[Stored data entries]

━━━

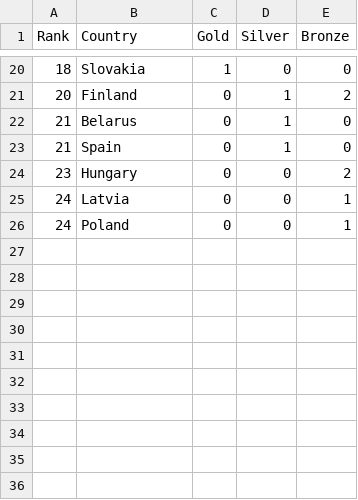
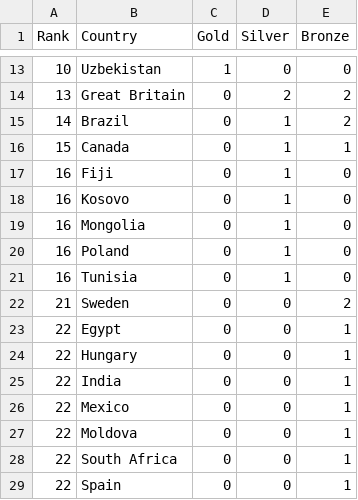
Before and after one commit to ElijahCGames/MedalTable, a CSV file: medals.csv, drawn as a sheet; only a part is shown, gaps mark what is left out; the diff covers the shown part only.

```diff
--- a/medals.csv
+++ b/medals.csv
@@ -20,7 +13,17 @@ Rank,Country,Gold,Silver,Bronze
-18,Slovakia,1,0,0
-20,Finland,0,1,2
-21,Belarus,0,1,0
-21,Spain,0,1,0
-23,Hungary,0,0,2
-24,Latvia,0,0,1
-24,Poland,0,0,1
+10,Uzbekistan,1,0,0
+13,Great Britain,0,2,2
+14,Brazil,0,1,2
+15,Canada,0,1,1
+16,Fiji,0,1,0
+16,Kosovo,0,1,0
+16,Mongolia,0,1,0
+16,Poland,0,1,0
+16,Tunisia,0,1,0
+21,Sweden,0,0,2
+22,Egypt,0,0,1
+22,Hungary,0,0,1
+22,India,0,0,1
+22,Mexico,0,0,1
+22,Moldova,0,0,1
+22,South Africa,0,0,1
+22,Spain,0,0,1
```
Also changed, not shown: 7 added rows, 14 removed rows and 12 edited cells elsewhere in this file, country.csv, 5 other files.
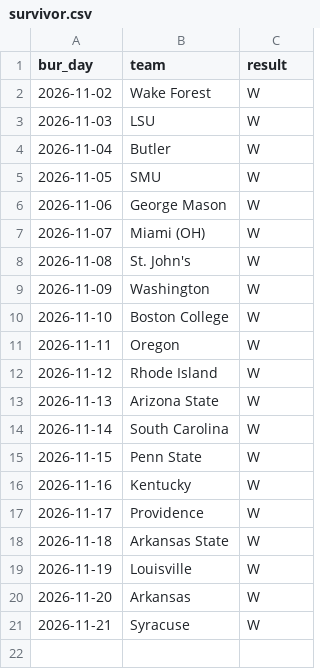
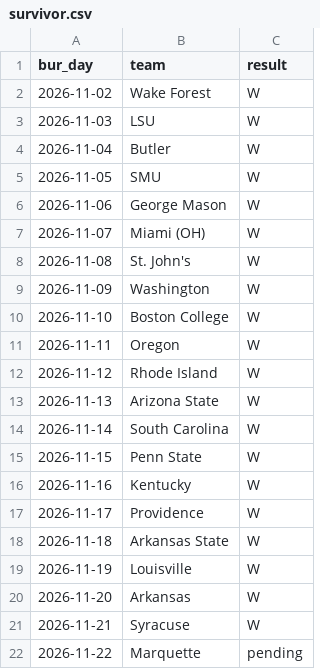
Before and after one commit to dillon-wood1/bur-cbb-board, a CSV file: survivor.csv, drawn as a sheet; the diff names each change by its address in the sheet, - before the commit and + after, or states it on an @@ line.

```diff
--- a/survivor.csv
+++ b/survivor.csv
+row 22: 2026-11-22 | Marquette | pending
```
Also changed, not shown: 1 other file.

━━━

### Exercise
Count each line of the data where the word "shown" appears, then reply with the total only.

### Exercise output
3